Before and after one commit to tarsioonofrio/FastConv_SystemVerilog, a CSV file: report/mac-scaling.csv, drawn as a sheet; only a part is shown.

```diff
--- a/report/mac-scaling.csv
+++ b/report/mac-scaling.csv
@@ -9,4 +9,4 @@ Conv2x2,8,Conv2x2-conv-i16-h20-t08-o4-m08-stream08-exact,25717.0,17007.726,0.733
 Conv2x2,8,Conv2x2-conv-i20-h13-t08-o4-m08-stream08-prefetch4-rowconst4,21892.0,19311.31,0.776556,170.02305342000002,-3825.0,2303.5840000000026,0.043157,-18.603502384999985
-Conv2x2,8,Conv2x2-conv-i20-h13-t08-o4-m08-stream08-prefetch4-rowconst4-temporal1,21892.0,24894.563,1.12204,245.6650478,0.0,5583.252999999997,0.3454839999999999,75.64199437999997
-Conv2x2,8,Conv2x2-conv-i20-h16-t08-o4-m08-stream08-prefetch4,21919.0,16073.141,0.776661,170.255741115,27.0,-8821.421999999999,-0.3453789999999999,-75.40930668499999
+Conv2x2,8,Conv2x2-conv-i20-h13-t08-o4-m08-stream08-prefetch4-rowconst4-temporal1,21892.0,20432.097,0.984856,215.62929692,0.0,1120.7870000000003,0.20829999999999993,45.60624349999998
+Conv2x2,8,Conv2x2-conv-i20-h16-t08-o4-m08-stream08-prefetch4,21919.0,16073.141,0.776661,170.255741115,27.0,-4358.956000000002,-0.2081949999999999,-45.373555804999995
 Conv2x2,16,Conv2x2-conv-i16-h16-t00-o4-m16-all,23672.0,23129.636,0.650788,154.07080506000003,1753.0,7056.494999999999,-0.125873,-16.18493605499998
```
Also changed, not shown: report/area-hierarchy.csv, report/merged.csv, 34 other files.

◆ ◆ ◆ ◆ ◆

Your task is to give the records above again, exactly.

Before and after one commit to tarsioonofrio/FastConv_SystemVerilog, a CSV file: report/mac-scaling.csv, drawn as a sheet; only a part is shown.

```diff
--- a/report/mac-scaling.csv
+++ b/report/mac-scaling.csv
@@ -9,4 +9,4 @@ Conv2x2,8,Conv2x2-conv-i16-h20-t08-o4-m08-stream08-exact,25717.0,17007.726,0.733
 Conv2x2,8,Conv2x2-conv-i20-h13-t08-o4-m08-stream08-prefetch4-rowconst4,21892.0,19311.31,0.776556,170.02305342000002,-3825.0,2303.5840000000026,0.043157,-18.603502384999985
-Conv2x2,8,Conv2x2-conv-i20-h13-t08-o4-m08-stream08-prefetch4-rowconst4-temporal1,21892.0,24894.563,1.12204,245.6650478,0.0,5583.252999999997,0.3454839999999999,75.64199437999997
-Conv2x2,8,Conv2x2-conv-i20-h16-t08-o4-m08-stream08-prefetch4,21919.0,16073.141,0.776661,170.255741115,27.0,-8821.421999999999,-0.3453789999999999,-75.40930668499999
+Conv2x2,8,Conv2x2-conv-i20-h13-t08-o4-m08-stream08-prefetch4-rowconst4-temporal1,21892.0,20432.097,0.984856,215.62929692,0.0,1120.7870000000003,0.20829999999999993,45.60624349999998
+Conv2x2,8,Conv2x2-conv-i20-h16-t08-o4-m08-stream08-prefetch4,21919.0,16073.141,0.776661,170.255741115,27.0,-4358.956000000002,-0.2081949999999999,-45.373555804999995
 Conv2x2,16,Conv2x2-conv-i16-h16-t00-o4-m16-all,23672.0,23129.636,0.650788,154.07080506000003,1753.0,7056.494999999999,-0.125873,-16.18493605499998
```
Also changed, not shown: report/area-hierarchy.csv, report/merged.csv, 34 other files.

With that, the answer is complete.